▶ EXTRACTED RECORDS:

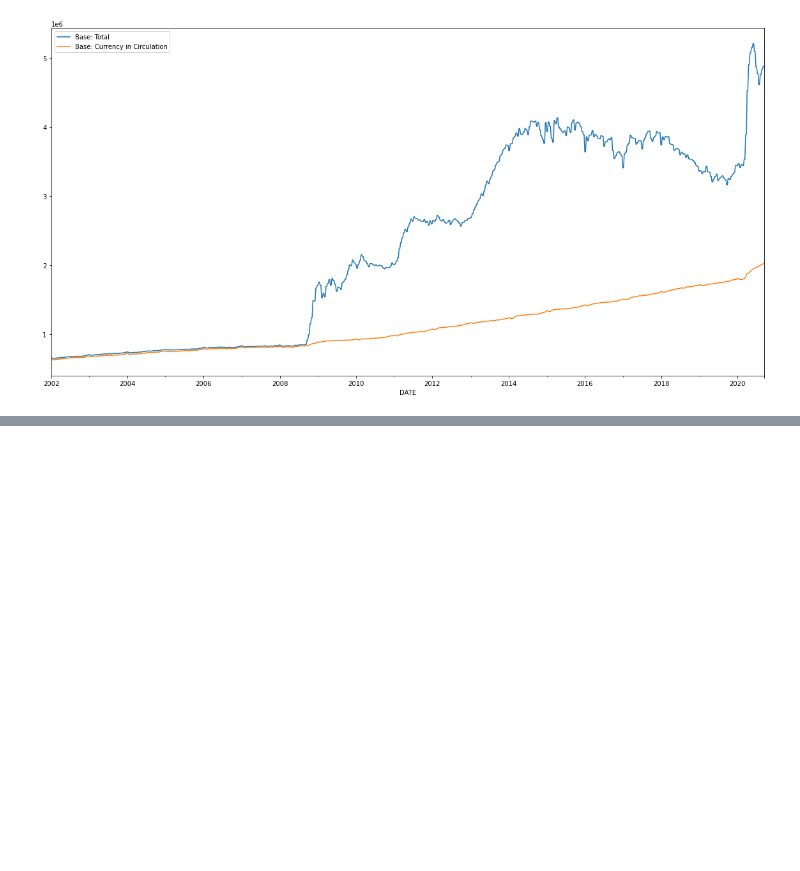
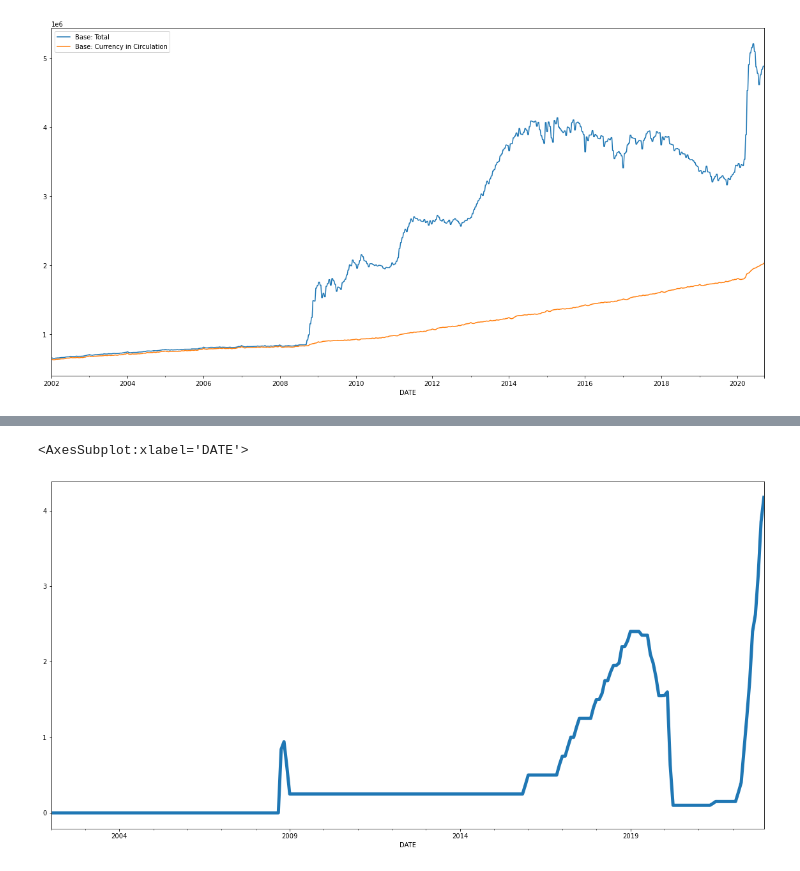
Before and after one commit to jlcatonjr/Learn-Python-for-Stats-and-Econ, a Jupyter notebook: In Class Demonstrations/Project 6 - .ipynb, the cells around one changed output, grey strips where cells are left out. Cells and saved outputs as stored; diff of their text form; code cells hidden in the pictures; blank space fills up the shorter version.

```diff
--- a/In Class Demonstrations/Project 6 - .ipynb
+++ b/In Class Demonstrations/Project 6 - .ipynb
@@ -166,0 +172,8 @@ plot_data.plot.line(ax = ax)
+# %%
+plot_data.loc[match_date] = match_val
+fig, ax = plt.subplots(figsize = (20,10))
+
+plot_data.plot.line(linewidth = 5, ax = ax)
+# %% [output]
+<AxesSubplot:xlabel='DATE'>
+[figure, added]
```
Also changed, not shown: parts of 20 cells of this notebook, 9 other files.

▶ WORK TO BE COMPLETED:
Count each line of the listing above that holds the string "changed", and state that count without anything added.

▶ TASK RESULT:
2